> _Stored items_

========================================================================

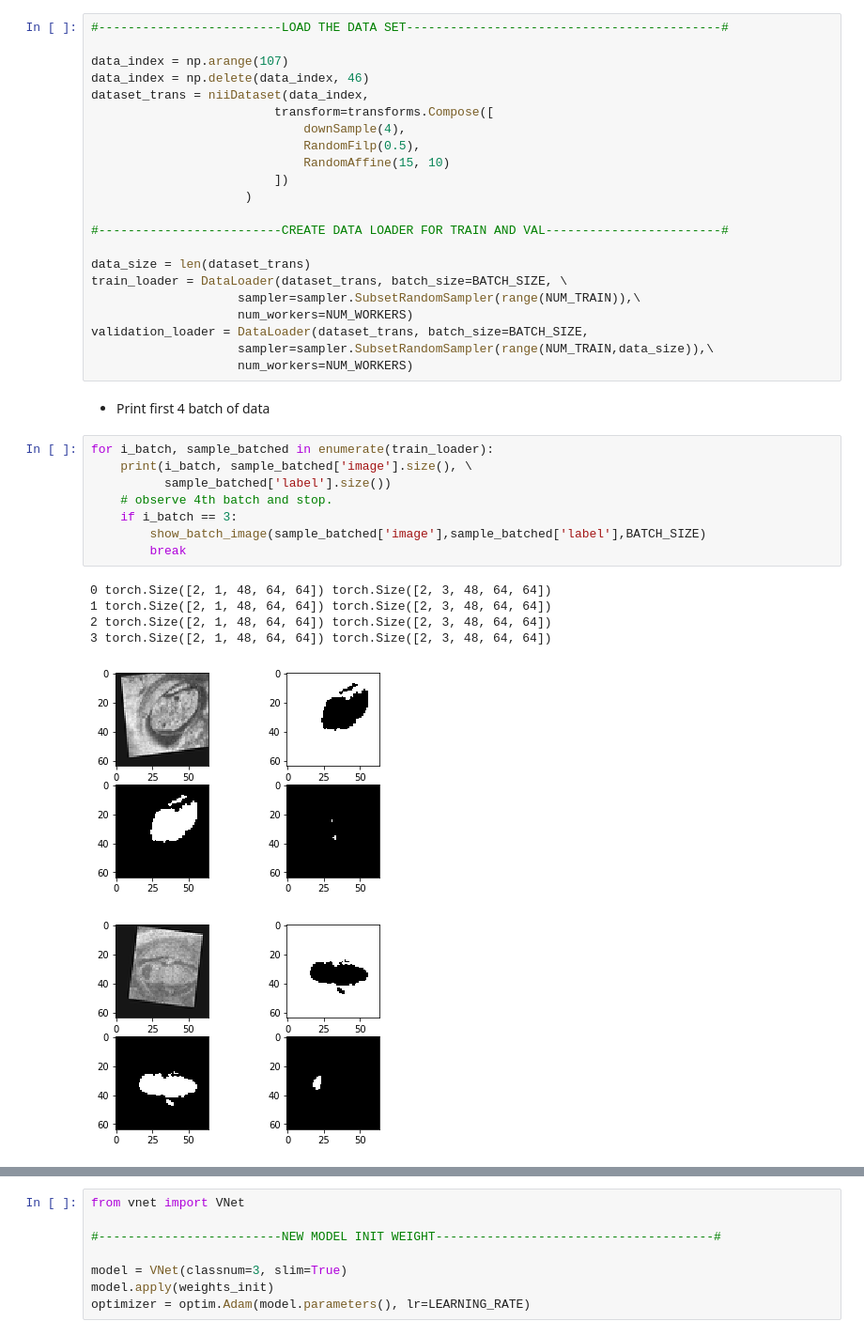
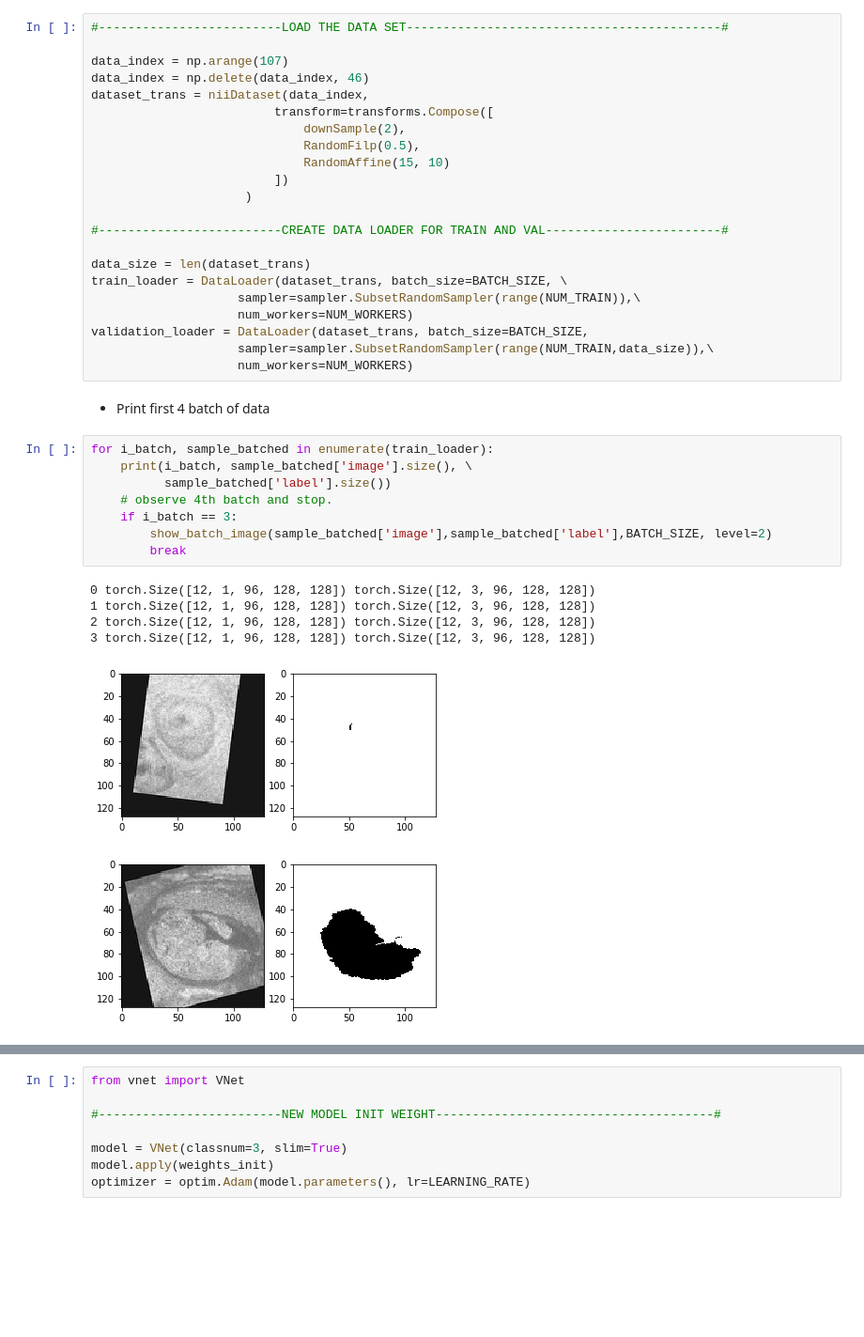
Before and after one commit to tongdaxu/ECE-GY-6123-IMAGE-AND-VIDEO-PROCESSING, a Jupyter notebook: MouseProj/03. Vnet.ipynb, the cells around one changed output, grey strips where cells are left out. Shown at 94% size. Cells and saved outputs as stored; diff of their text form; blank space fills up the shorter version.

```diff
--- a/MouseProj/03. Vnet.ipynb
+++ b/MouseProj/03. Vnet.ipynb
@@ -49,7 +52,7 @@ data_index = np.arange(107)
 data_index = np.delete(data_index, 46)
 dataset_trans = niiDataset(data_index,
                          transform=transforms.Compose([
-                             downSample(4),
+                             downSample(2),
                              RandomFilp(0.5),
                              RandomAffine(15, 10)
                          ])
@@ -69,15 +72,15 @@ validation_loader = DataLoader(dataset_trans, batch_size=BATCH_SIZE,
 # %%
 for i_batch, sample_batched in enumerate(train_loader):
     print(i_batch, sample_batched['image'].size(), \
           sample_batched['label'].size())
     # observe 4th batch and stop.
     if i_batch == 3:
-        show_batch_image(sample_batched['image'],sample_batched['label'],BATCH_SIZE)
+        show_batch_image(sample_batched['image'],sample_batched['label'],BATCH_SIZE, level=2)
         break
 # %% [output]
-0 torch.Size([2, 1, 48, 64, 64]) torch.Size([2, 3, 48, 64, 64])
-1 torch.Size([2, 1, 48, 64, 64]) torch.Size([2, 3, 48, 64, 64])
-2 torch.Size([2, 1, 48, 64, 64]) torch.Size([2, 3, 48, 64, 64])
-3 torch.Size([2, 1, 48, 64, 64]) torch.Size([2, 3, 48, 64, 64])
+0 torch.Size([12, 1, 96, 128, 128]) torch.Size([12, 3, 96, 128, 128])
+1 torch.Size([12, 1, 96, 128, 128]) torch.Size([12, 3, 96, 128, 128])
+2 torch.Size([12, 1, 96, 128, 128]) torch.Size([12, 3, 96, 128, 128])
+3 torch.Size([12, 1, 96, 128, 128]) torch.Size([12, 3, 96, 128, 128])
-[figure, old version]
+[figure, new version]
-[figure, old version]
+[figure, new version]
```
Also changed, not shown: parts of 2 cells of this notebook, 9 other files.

========================================================================

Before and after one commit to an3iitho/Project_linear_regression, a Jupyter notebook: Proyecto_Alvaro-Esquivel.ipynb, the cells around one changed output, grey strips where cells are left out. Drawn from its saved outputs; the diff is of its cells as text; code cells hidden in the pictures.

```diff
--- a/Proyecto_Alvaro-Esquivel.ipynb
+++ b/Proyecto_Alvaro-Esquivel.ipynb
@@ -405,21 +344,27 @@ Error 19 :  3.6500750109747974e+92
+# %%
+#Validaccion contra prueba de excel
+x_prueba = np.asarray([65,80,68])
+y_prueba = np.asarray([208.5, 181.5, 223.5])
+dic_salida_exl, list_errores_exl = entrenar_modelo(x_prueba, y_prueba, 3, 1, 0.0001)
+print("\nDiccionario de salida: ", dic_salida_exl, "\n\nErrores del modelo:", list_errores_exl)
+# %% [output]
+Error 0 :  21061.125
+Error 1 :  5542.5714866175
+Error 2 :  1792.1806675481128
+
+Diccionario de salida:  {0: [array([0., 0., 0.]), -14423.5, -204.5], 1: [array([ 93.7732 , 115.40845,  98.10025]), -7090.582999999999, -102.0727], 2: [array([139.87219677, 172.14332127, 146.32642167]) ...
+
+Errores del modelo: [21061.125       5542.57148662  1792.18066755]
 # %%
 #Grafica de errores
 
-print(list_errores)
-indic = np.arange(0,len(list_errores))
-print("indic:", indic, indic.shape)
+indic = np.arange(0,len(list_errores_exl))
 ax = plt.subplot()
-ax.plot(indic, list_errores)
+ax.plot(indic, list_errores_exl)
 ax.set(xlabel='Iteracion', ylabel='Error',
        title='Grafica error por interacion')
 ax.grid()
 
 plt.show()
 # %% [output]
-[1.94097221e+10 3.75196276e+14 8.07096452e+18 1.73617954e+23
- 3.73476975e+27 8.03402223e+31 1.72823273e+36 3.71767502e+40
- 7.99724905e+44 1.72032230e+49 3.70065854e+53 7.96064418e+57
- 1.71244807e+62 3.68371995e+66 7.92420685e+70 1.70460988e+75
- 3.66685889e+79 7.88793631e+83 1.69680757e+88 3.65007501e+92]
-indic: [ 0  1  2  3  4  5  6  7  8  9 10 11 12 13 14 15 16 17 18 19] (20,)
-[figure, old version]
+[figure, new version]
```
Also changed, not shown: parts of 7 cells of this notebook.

========================================================================

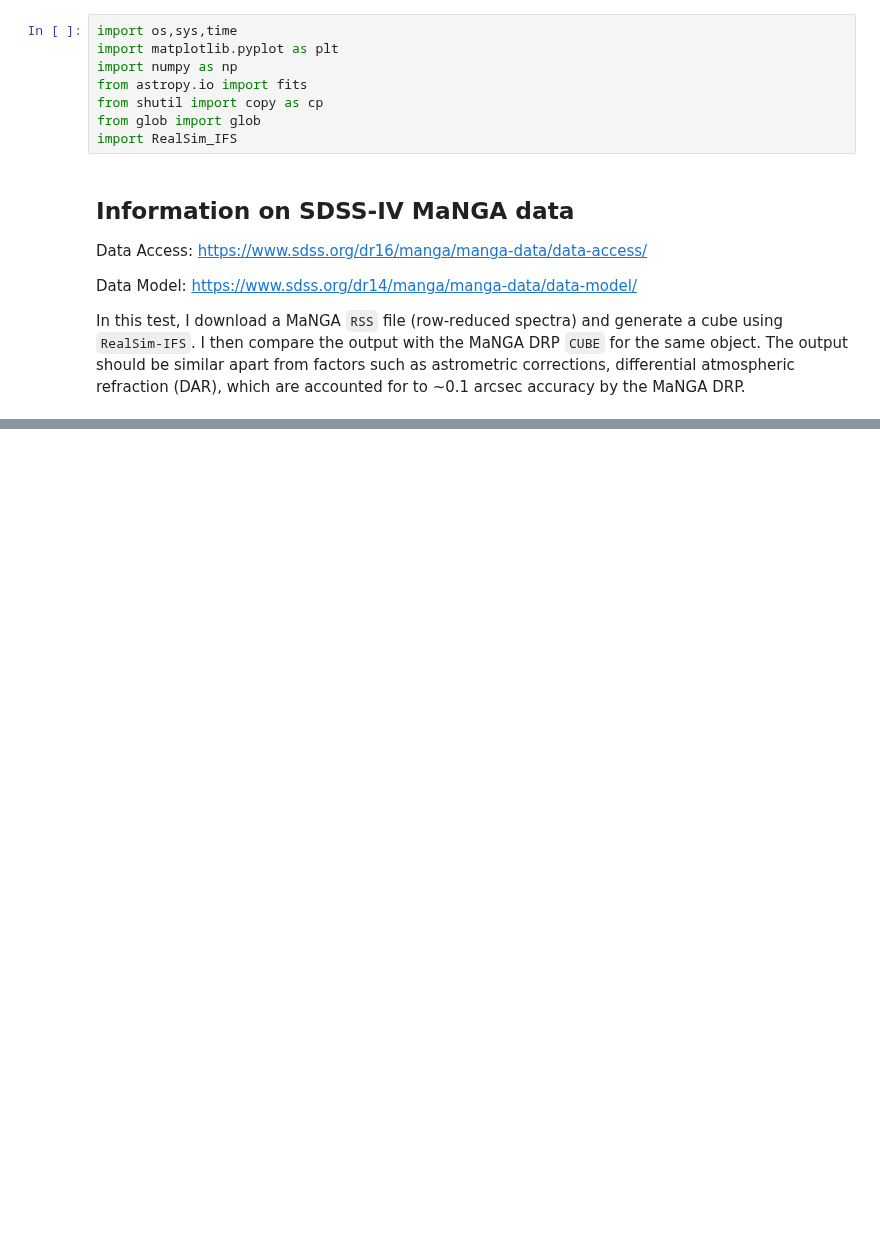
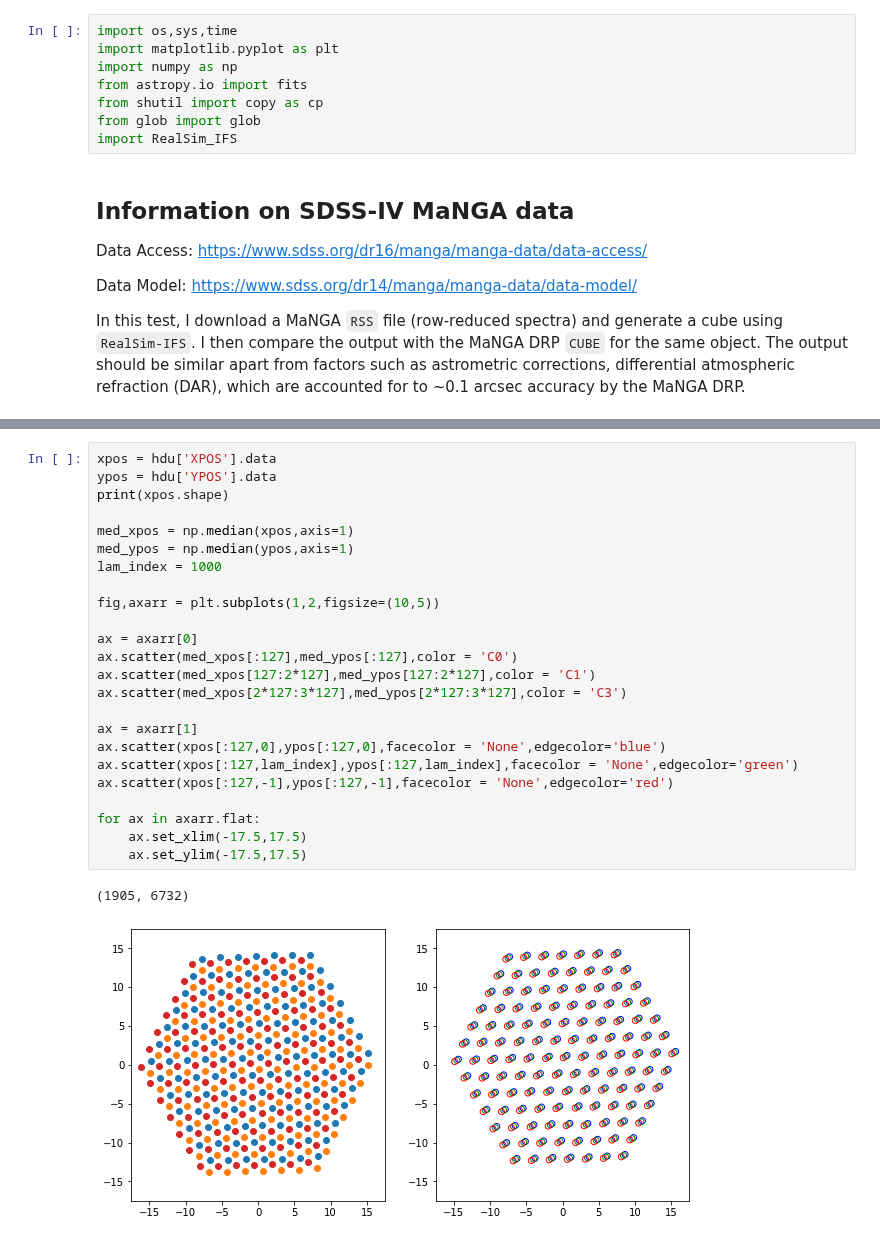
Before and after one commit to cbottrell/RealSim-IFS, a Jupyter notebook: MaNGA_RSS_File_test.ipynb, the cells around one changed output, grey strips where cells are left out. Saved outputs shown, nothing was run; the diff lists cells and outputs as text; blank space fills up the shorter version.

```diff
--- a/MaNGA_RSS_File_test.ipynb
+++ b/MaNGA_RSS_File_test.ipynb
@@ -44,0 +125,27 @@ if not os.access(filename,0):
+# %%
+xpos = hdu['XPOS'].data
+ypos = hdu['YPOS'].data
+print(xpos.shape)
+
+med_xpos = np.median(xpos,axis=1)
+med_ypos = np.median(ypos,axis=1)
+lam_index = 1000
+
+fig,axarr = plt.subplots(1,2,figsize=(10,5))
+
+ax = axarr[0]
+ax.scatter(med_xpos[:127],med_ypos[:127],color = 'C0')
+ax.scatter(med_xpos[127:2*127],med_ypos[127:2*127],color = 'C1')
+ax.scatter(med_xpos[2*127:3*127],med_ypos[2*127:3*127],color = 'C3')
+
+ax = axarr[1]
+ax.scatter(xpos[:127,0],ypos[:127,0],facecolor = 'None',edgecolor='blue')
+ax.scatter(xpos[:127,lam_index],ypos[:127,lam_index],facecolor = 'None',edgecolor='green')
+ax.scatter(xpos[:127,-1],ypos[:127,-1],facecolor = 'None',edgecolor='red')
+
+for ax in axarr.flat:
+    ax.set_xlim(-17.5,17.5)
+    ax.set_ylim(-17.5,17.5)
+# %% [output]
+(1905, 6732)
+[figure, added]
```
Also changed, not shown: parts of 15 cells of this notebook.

========================================================================

> _EXERCISE BRIEF_
All lines with the string "scatter" must be copied from the data.

> _OUTPUT FOR THIS EXERCISE_
+ax.scatter(med_xpos[:127],med_ypos[:127],color = 'C0')
+ax.scatter(med_xpos[127:2*127],med_ypos[127:2*127],color = 'C1')
+ax.scatter(med_xpos[2*127:3*127],med_ypos[2*127:3*127],color = 'C3')
+ax.scatter(xpos[:127,0],ypos[:127,0],facecolor = 'None',edgecolor='blue')
+ax.scatter(xpos[:127,lam_index],ypos[:127,lam_index],facecolor = 'None',edgecolor='green')
+ax.scatter(xpos[:127,-1],ypos[:127,-1],facecolor = 'None',edgecolor='red')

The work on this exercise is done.